My telephone rings. "Is that Brian Sewell's number?" enquires an unbearably chirpy voice from sarf-east Essex. "Yes. Who wants him?" I grudgingly ask, suspecting an imminent sales pitch for Tupperware. "Oh, nobody," is the response of this Tracey, this Sharon, whose voice on second hearing has something of a whine of American waitress at breakfast suggesting eggs-over-easy with a drench of maple syrup, and I have a vision of her on the office desk, legs-over-easy with a boy from Billericay. "Nobody wants him - I'm just ringing to get his fax number."

"I have no fax. I am a Luddite."

"A what?" I despair at the thought of having to explain, and suggest that she should, now that we are speaking to each other, tell me the contents of the fax to which I am inaccessible. Her "Oh no" quite certainly qualifies her for tuition with Professor Higgins - "It's far too long." "Then put it in an envelope with a first-class stamp." "Oh no" - again my ears flinch - "We don't do that in this office any more."

The office was that of a major museum, the fax a press release reporting the appointment of a new panjandrum to its board - hardly a matter of operatic urgency - and Sharon-cum-Tracey was eventually persuaded to send it to the office of the Evening Standard, whither I go only for an odd hour every day.

The fax machine there is in a state of constant Sorcerer's Apprentice hyperactivity, a Pelion on Ossa of flimsy sheets piling up as the Commission of the Heritage, the Lottery, the Millennium and Loyd Grossman's Museums and Galleries send me information on this electronic Paul Revere. Art galleries implore me to attend symposiums, artists tell me that they are now on the Internet, television channels advise me of broadcasts imminent by other art critics.

These are things I neither need nor want to know. The faxes slide, slither and slip, as lubricious as genital skin dowsed in sexual lubricant, and are disorderly. Their pages offer literary surrealisms from time to time, but these are too small a compensation for those that are upside down or twice as long as they should be, as well as in a floppy jumble. Pelion slides from the desk. Ossa, half-sorted, remains in place, but "Sod it", I say, "a pox on all facsimilists" - and into the waste-paper bin their slimy, soapy, mucous papers go.

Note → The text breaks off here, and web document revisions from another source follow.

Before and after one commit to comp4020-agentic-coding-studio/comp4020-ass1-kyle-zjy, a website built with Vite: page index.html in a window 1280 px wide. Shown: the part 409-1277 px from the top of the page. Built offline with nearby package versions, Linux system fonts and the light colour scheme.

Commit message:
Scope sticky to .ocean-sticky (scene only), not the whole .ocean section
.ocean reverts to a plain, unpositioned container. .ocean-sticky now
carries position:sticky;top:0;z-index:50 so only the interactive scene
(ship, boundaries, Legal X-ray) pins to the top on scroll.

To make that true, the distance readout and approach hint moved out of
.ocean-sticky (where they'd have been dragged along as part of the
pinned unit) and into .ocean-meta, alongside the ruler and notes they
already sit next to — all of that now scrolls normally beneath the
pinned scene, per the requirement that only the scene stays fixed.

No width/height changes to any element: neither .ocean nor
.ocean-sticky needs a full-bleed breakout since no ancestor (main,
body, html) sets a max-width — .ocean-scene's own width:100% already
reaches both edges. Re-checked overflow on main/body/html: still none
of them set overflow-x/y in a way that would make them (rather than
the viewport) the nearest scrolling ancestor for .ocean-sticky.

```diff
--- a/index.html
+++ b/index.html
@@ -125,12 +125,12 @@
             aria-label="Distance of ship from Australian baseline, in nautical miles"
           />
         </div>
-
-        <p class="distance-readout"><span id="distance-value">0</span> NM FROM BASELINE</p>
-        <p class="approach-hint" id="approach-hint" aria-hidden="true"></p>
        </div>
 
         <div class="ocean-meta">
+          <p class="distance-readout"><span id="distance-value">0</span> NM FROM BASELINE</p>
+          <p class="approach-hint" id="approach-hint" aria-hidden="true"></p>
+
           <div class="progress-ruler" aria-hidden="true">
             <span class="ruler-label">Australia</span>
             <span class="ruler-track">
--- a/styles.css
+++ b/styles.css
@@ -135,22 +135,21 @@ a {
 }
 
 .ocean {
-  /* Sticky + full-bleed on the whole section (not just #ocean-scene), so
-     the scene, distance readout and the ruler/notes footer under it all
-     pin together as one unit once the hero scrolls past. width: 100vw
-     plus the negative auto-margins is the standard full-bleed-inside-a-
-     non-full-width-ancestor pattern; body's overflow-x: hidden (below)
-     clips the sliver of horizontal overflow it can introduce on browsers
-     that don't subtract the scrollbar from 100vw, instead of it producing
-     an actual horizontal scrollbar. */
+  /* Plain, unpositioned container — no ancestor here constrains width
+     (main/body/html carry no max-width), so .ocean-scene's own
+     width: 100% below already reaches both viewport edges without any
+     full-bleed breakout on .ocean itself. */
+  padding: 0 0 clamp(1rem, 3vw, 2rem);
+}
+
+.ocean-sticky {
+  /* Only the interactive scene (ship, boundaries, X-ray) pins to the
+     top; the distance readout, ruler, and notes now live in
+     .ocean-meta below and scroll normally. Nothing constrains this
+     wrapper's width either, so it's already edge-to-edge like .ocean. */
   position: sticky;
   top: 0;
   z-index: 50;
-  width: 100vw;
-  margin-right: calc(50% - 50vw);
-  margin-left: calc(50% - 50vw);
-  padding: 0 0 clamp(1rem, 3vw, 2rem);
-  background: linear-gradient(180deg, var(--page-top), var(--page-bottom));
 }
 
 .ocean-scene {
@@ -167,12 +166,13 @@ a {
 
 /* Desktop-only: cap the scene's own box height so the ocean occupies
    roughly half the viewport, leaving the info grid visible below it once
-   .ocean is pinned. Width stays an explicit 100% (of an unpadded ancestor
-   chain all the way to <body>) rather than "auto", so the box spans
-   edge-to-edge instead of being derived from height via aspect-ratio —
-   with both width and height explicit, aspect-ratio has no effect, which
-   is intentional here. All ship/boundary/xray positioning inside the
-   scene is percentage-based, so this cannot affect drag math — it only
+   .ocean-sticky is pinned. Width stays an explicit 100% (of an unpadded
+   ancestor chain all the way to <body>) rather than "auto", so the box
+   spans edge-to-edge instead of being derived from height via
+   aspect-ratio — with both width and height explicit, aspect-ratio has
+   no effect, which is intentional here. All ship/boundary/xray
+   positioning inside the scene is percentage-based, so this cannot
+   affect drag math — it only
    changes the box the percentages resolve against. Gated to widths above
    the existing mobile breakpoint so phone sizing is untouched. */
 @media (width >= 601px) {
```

It would be madness to have a fax at home and daily endure this tedious torment - calculated to induce what Lear described as a "bilious and skrogfrodious temperament." Dear Lear - "There was an old man with an axe..."